NMP 1, Israel's new master plan, is the result of a government decision instructing planning authorities to clarify and simplify national master plans, and to combine them in the framework of a single national master plan.
The rationale underlying this decision was the need for a single master plan that would unify all the numerous complex topical national master plans and provide a general comprehensive perspective that would regulate development, infrastructure and environmental systems.
Up until now, planning topics were spread over numerous plans, each formulated in its own specific language and style. Over the years, the plans underwent extensive modifications, and navigating them became a complex undertaking. This made it difficult to access the content of the plans for both professionals and nonprofessionals. NMP 1 combined the contents and principles of the various topical national master plans in a simple, up-to-date compilation far greater than the sum of its parts.
The new plan is clear, simple, accessible to all, and can now serve as an effective aid in implementing national planning policy.
Provisions for Forest Designations in the 'Protected Areas' Section
The unified National Master Plan (NMP 1) was ratified by the Israeli government on January 12, 2020. The new master plan unified the many major national outlines plans into a single plan, which cancelled all previous plans that are now integrated and unified into NMP 1.
NMP 1 also replaced NOP 22 – the National Outline Plan for Forests and Afforestation that was approved on November 16, 1995. The many and varied changes in the plan included adding and removing forested and forest-designated areas, modifying the boundaries of forest areas and modifying the planning language that had been used up to this time.
NMP 1 united plans according to the topics they focus on: water and energy, transportation, waste and the like. Forest areas were integrated in the master plan under the "open spaces" title in the section on "protected areas", together with nature reserves and national parks.
As a national master plan, NMP 1 did not modify detailed forest plans ratified before its approval. Their instructions are still valid in the areas they cover.
Principles of the Plan
1. The plan includes a number of guiding principles, some of which are different from what had been customary in the planning sphere, for example:
One designation for a given site
The master plan cancelled double designations on a national level.
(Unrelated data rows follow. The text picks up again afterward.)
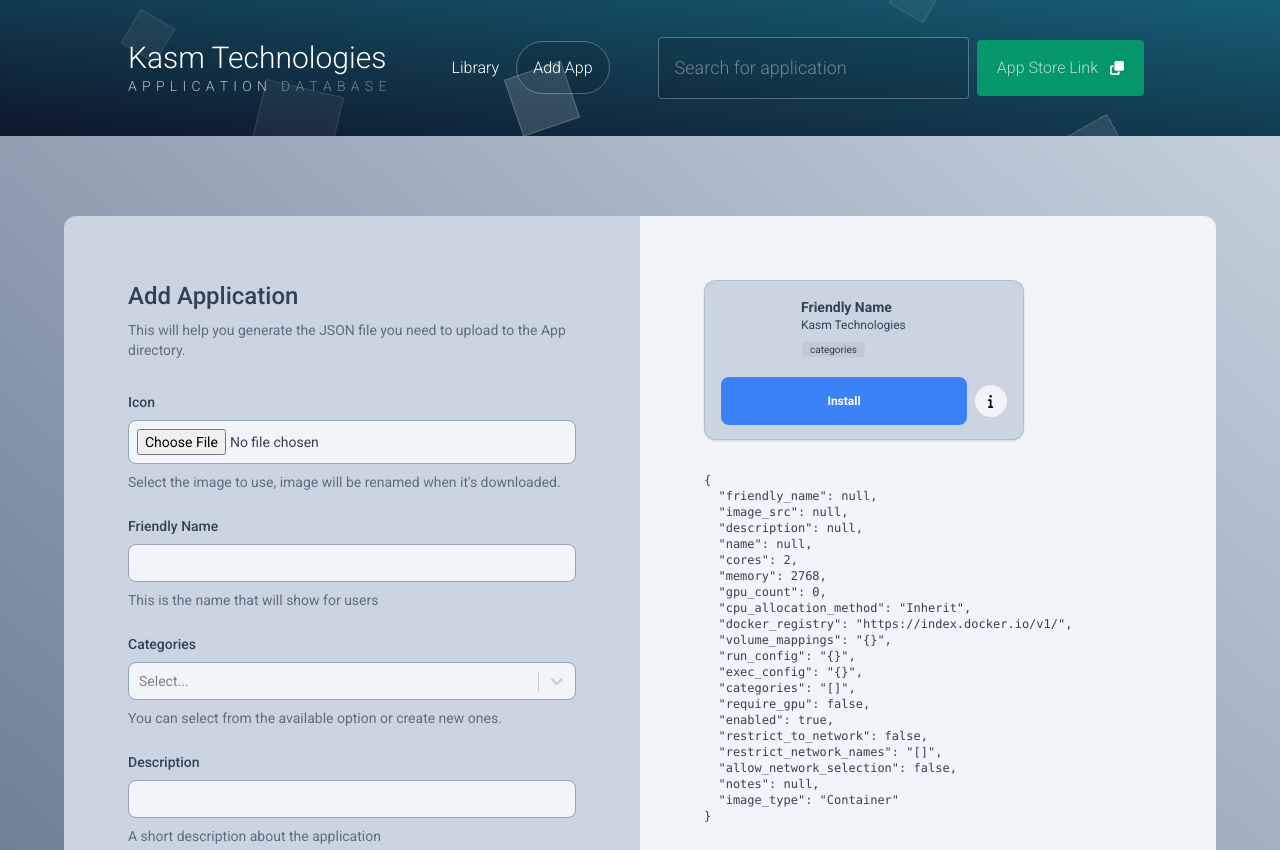
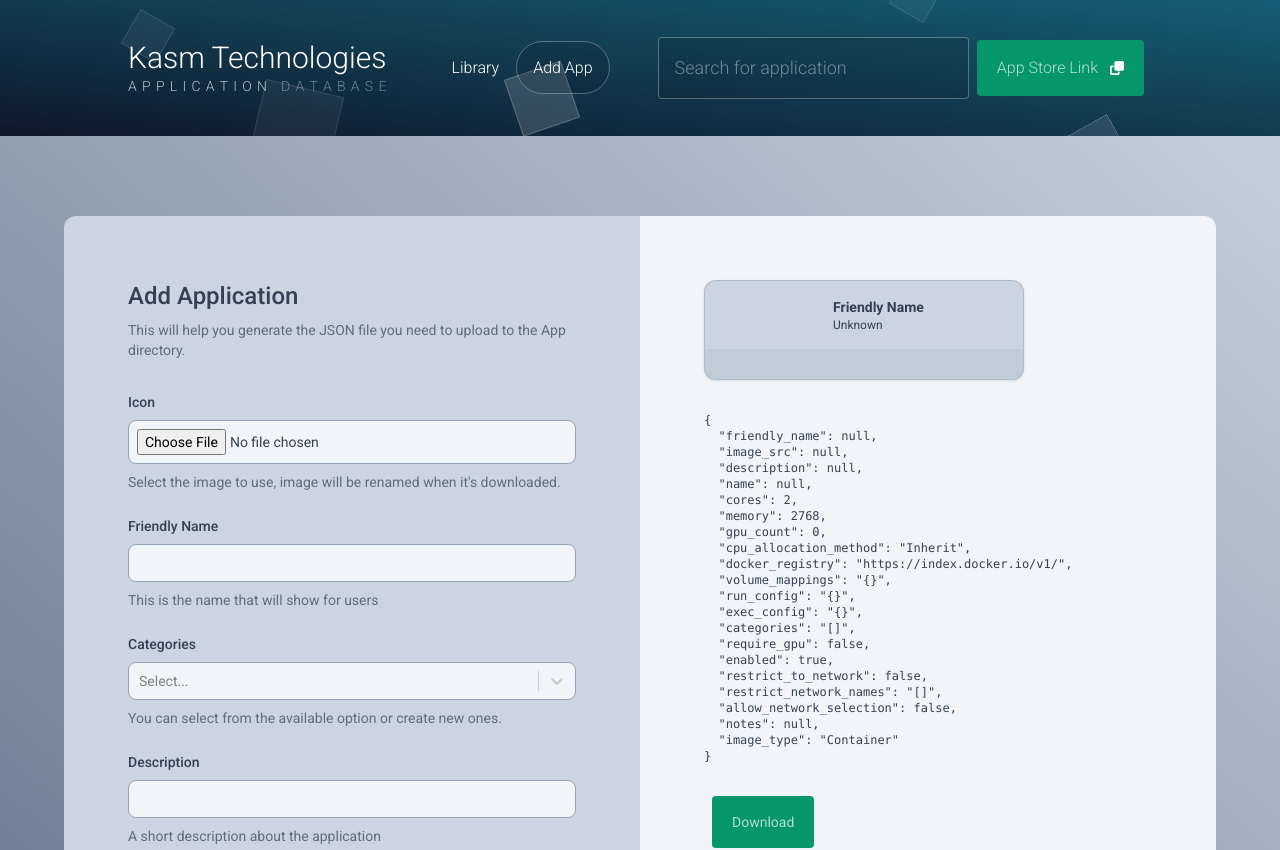
Before and after one commit to KodeStar/kasm-apps, a Next.js app in the folder site/: page /kasm-apps/addapp in a window 1280 px wide. Shown: the top 850 px of the page. Built offline with nearby package versions, Linux system fonts and the light colour scheme.

Commit message:
Update preview of app

```diff
--- a/site/pages/addapp.js
+++ b/site/pages/addapp.js
@@ -198,41 +198,53 @@
   if (icon) {
     const blob = new Blob([icon.file])
     srcBlob = URL.createObjectURL(blob);
+    app.image_src = srcBlob
   }
 
-
   const installButton = () => {
-    return <button className={"text-xs w-full p-4 rounded-lg flex justify-center items-center bg-blue-500 font-bold text-white"}>Install</button>
+    return <button className={"text-xs w-full p-4 py-1 rounded-lg flex justify-center items-center bg-blue-500 font-bold text-white"}>Install</button>
+  }
+  const editButton = () => {
+    return <div className="text-xs text-color w-full p-4 py-1 rounded-lg bg-black/5 flex justify-center items-center">Edit</div>
+  }
+  const official = () => {
+    return
   }
 
+  const appExists = false
+
   return (
-    <div className={"rounded-xl w-full shadow max-w-xs relative overflow-hidden h-[160px] border border-solid flex flex-col justify-between bg-slate-300 border-slate-400/50"}>
-      <div className={"absolute top-0 left-0 right-0 h-[320px] transition-all" + (showDescription ? ' -translate-y-1/2' : '')}>
-        <div className={"h-[160px] p-4"}>
-          <img className="h-[105px] absolute -left-6 -top-4" src={srcBlob} alt={app.friendly_name} />
-          <div className="flex-col pl-20">
+    <div className={"rounded-xl group w-full shadow max-w-xs relative overflow-hidden h-[100px] border border-solid flex flex-col justify-between bg-slate-300 border-slate-400/50"}>
+      <div className={"absolute top-0 left-0 right-0 h-[200px] transition-all" + (showDescription ? ' -translate-y-1/2' : '')}>
+        <div onClick={() => setShowDescription(true)} className={"h-[100px] p-4 relative overflow-hidden cursor-pointer"}>
+          <img className="h-[90px] group-hover:scale-150 transition-all absolute left-2 top-1" src={app.image_src} alt={app.friendly_name} />
+          <div className="flex-col pl-28">
             <div className="font-bold">{app.friendly_name || 'Friendly Name'}</div>
-            <div className="text-xs mb-2 flex gap-2">{process.env.name} </div>
-            <div className="text-[10px] h-8 leading-normal">{app.categories.length > 0 ? app.categories.map(cat => (
-              <span className="p-2 py-0 m-[1px] inline-block rounded bg-black/5">{cat}</span>
-            )) : <span className="p-2 py-0 m-[1px] inline-block rounded bg-black/5">categories</span>}</div>
+            <div className="text-xs mb-2 flex gap-2">{app.author || 'Unknown'} <span>{official()}</span></div>
+            <div className=" h-8"></div>
           </div>
-          <div className="flex mt-1 gap-2 items-center">
-            {installButton()}
-            <div>
-              <button className="flex w-8 h-8 bg-slate-100 justify-center rounded-full items-center" onClick={() => setShowDescription(true)}>
-                  <svg style={{ height: '14px'}} xmlns="http://www.w3.org/2000/svg" viewBox="0 0 192 512"><path d="M144 80c0 26.5-21.5 48-48 48s-48-21.5-48-48s21.5-48 48-48s48 21.5 48 48zM0 224c0-17.7 14.3-32 32-32H96c17.7 0 32 14.3 32 32V448h32c17.7 0 32 14.3 32 32s-14.3 32-32 32H32c-17.7 0-32-14.3-32-32s14.3-32 32-32H64V256H32c-17.7 0-32-14.3-32-32z" /></svg>
-              </button>
-            </div>
+
+          <div className="absolute bottom-0 left-0 right-0 bg-slate-400/20 h-8 text-[10px] flex items-center justify-center">
+            {app.categories.map(cat => (
+              <span className="p-2 py-0 m-[1px] inline-block rounded bg-slate-300/90">{cat}</span>
+            ))}
           </div>
+          {appExists && appExists.enabled === true && appExists.available === false && (
+            <div className="absolute inset-0 flex justify-center items-center bg-slate-600/70 text-white"><i className="fa fa-spinner fa-spin mr-3"></i> Installing</div>
+          )}
         </div>
-        <div className="h-[160px] text-xs relative p-8">
+        <div className="h-[100px] text-xs relative p-2 pl-4 flex">
           <button className="absolute right-2 top-2 bg-slate-100 rounded-full flex justify-center items-center h-6 w-6" onClick={() => setShowDescription(false)}>
           <svg style={{ height: '14px'}} xmlns="http://www.w3.org/2000/svg" viewBox="0 0 320 512"><path d="M310.6 150.6c12.5-12.5 12.5-32.8 0-45.3s-32.8-12.5-45.3 0L160 210.7 54.6 105.4c-12.5-12.5-32.8-12.5-45.3 0s-12.5 32.8 0 45.3L114.7 256 9.4 361.4c-12.5 12.5-12.5 32.8 0 45.3s32.8 12.5 45.3 0L160 301.3 265.4 406.6c12.5 12.5 32.8 12.5 45.3 0s12.5-32.8 0-45.3L205.3 256 310.6 150.6z"/></svg>
           </button>
-          {app.description}
+          <div className="flex flex-col flex-grow"><div className="font-bold">{app.friendly_name}</div> {app.description}</div>
+          <div className="flex flex-col justify-end gap-1">
+            {editButton()}
+            {installButton()}
+          </div>
         </div>
       </div>
     </div>
   )
+
 }
```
Thus, a site designated for groundwater enrichment cannot be designated at the same time as a site designated as forestland.
Simplifying and unifying the planning terminology
The master plan endeavored to reduce the number of definitions and to prevent contradictions and overlapping between them.
Moving from general to specific
The master plan is divided into instruction levels that apply to all the sections and chapters in it, and into instructions that focus specifically on the topics in the various chapters. This is unlike what had been customary, in which every topical master plan contained its own specific instructions.
2. The basic principles regarding forestlands in the new plan are different from those in the previous plan (NMP 22).
Reduction of the number of forest designations
The number of forest designations was reduced from eight to three: native forest, planted forest and open woodland.
Modification of the classification of forest designations
In some cases NMP 1 changed (from a planning aspect) the type of areas designated forests. Thus, for example, coastal open woodlands are now designated natural forests for preservation, and planted forests on riverbanks are now all designated open woodland.
Modification of the provisions regarding the various forest types
For example, the guidelines applied to native forests are stricter than the guidelines applied to nature reserves.
Nullification of the quota of permitted reductions from forest areas and modification of the reduction mechanism
NMP 22 defined quotas and permitted degrees of reduction (designation modification). NMP 1 modified, among other things, the permitted degree of reduction, which is now uniform for all the forest designations and identical to the reduction permitted in nature reserves.
Cancellation of duplicates
Many agricultural lands were marked as forestlands in NMP 22, and marked as agricultural land when detailed forest plans were prepared. Most of these areas are not marked as forestlands in NMP 1.
NMP 1 created a major change in the planning sphere in general, and in KKL-JNF in particular. Transitioning to NMP 1 is challenging from many aspects. Technologically KKL-JNF is required to reorganize in many fields, such as all aspects of establishing a new system for monitoring and controlling forest reductions. Moreover, it is also necessary to manage a different system of forestlands and become acquainted with new areas, as well as to learn and assimilate different statutory instructions, of what is permitted and not in forestlands. All these affect the protection of forestlands and visitor management in the forests KKL-JNF manages.